“You don’t have enough experience to know anything,” Brock barked, and I momentarily wanted to punch him for talking to us like that, even if he was right.
“It is different, though,” Asia said. Like Leni, she seemed drawn to the hole that refused to close. It wasn’t black as it usually was the few times I’d seen someone trying to open the Gate from the other side. Colors swirled inside it now, hypnotizing, like the walls in the Space Between the last time we were there.
“Stay back!” I said as Leni moved even closer, tugging at my soul to follow.
“Asia, NO—” Brock’s form flew at her, but he was too late.
Leni had lifted a hand toward the hole, and Asia reached out for her. Both of them were sucked inside, and the hole closed up.
“What the hell?” I yelled as I flew at the Gate’s wall to no avail. The hole wouldn’t reopen. Pain shattered through me as my soul felt Leni’s absence, and darkness began to cloud my vision. Brock and I both stood there, in too much shock to think straight. “What do we do?”
Brock didn’t answer.
“What the fuck do we do?” I yelled at him as I tried to push away the agony engulfing me. “Brock!”
He still stared at the Gate, which remained lit like a beacon in the water.
“I … I don’t know. Nothing like this—”
I didn’t hear the rest. Something flew out of the Gate and crashed into me, sending me soaring through the water until I skidded against the sandy bottom of the bay. Everything around me went dark, and all I could think was Dark Souls. Lakari. They’d passed through the Gate. I immediately went into fight mode.
“Dude!” Leni’s voice stopped me. “Were you seriously going to hit me?”
The light of our souls immediately swirled together, erasing the pain before I’d even registered that it had been her form the Gate had spit back out. I didn’t have to ask if she was okay. I could feel it.
“Damn, you gave me a scare,” I silently said to only her.

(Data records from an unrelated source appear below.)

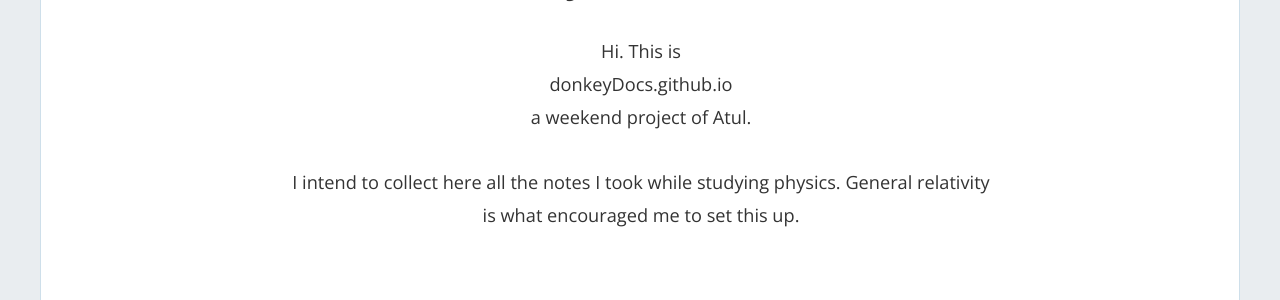
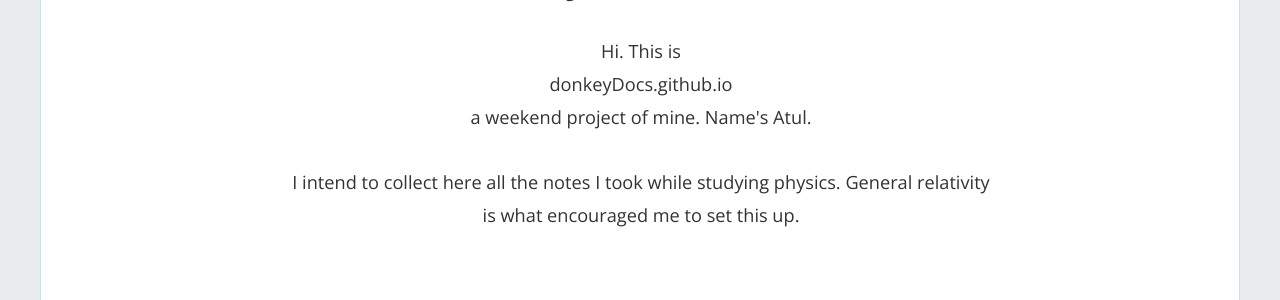
Before and after one commit to donkeyDocs/donkeyDocs.github.io, a Jekyll site: the page built from index.html, in a window 1280 px wide and 900 px high. Shown: the part 214-514 px from the top of the window. Built offline with Jekyll 4.4.1, drawn with Linux system fonts in a browser that asks for light colours; nearby versions of some CDN libraries; the list of posts is cut into pages by our own code.

Commit message:
/ ‘_config.yml’

```diff
--- a/_config.yml
+++ b/_config.yml
@@ -15,7 +15,7 @@
 # in the templates via {{ site.myvariable }}.
 title: "Donkey Documents"
 email: 'atul.singh.arora@gmail.com'
-description: "Hi. This is <br/> donkeyDocs.github.io <br/> a weekend project of Atul. <br/> <br/> I intend to collect here all the notes I took while studying physics. General relativity is what encouraged me to set this up."
+description: "Hi. This is <br/> donkeyDocs.github.io <br/> a weekend project of mine. Name's Atul. <br/> <br/> I intend to collect here all the notes I took while studying physics. General relativity is what encouraged me to set this up."
 baseurl: "" # the subpath of your site, e.g. /blog
 url: "http://atulsingharora.github.io/" # the base hostname & protocol for your site, e.g. http://example.com
 twitter_username: ''
```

I glanced over to Brock, whose form was no longer discernable as just his. Asia had apparently returned, as well.
“What the hell?” he yelled a moment later, his form jumping away from hers. “You know better!”
Leni removed her light from mine. “It’s my fault. It was me. I … I felt something.”
Brock waved his fists in the air like a crazed old man. “You can’t be doing shit like that.”
I stepped forward. “Dude, don’t talk—”
The full force of his energy turned on me. “Do you know what that would do to us? To all of us, since Asia was pulled in, too? We’re lucky they came back. If they didn’t …”
“We know,” Leni said. “We’d all go Dark. I’m sorry, but I couldn’t help it. I felt a … a connection. Something—someone was in there.”
Brock’s form stiffened. “What the hell is someone doing in the Gate?”
“He wasn’t in the Gate,” Leni said. “I don’t think. It felt like somewhere … beyond. But he was reaching out for us, or for this world, or something.”
“Reaching out?” Brock repeated, sounding confused. “But why? Trying to talk to you?”
Asia shook her head. “No, it was more urgent than that. He had the desperation of a soul that’s been Separated.”
“I think … I think he thought we could help him,” Leni added. “But the Gate threw us back here before we could really know.”
Brock rubbed his head. “Well, it’s a good thing it did. Otherwise, we’d all be in his situation: Separated, desperate, and going Dark.”
Losing Leni had become my worst nightmare, and the thought of her soul going Dark scared the shit out of me. I melded more closely with her.
“At least you’re back,” I murmured to her. “Nothing else matters.”
Her soul gave mine a squeeze, but a tremor rippled through us. “A lot more matters, Jeric. Souls like that guy’s need to be helped. Even if we are part of the so-called Sacred Seven, we’re not the center of the universe.”
“Well, you’re the center of my universe. And I can’t imagine a universe without you. I will always make keeping us together my first priority, and everyone else can deal with it or fuck off.”